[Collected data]
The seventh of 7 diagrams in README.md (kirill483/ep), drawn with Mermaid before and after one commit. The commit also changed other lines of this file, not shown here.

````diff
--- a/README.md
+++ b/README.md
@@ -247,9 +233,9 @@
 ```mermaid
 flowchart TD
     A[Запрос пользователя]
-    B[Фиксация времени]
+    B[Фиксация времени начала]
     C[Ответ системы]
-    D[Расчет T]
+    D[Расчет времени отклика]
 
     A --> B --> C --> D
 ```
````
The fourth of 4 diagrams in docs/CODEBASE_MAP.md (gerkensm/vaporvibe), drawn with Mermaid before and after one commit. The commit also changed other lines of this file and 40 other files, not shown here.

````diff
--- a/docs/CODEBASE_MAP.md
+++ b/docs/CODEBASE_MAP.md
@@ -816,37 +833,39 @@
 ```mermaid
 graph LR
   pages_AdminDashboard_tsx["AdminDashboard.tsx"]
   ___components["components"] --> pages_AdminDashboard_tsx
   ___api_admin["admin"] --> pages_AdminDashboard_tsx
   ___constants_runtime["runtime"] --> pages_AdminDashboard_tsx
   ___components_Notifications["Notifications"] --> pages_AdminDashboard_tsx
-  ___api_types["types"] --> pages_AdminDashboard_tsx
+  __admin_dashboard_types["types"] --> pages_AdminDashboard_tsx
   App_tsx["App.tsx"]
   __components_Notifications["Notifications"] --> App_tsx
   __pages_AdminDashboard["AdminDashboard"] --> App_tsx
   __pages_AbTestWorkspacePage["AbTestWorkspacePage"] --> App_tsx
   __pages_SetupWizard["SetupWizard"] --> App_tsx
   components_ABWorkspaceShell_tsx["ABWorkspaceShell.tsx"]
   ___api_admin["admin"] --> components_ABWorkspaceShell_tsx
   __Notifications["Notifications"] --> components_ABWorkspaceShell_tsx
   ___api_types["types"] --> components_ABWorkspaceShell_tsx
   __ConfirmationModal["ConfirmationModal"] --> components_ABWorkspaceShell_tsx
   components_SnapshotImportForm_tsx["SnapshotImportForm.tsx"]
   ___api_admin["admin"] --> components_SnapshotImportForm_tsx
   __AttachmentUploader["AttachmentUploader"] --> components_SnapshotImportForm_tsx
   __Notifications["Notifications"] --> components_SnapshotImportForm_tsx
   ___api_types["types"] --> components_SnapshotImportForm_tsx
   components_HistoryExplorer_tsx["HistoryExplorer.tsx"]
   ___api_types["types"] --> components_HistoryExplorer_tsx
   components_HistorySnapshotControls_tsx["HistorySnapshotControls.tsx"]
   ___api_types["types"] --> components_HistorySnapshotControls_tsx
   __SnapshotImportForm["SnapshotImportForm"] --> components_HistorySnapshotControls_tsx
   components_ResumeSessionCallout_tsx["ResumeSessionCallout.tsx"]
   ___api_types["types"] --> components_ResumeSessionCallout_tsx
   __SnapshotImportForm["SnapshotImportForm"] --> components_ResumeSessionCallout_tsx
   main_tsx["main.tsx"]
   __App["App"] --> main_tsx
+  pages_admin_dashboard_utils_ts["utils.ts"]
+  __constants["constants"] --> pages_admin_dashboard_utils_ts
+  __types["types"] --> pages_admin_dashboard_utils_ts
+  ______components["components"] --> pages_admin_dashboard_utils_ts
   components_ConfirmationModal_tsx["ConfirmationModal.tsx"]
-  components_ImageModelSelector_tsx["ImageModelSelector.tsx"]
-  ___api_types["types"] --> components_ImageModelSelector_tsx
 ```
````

▶ PROBLEM DETAILS: In how many lines of the data does the string "types" appear? Only the number should be given.

▶ EXERCISE OUTPUT: 9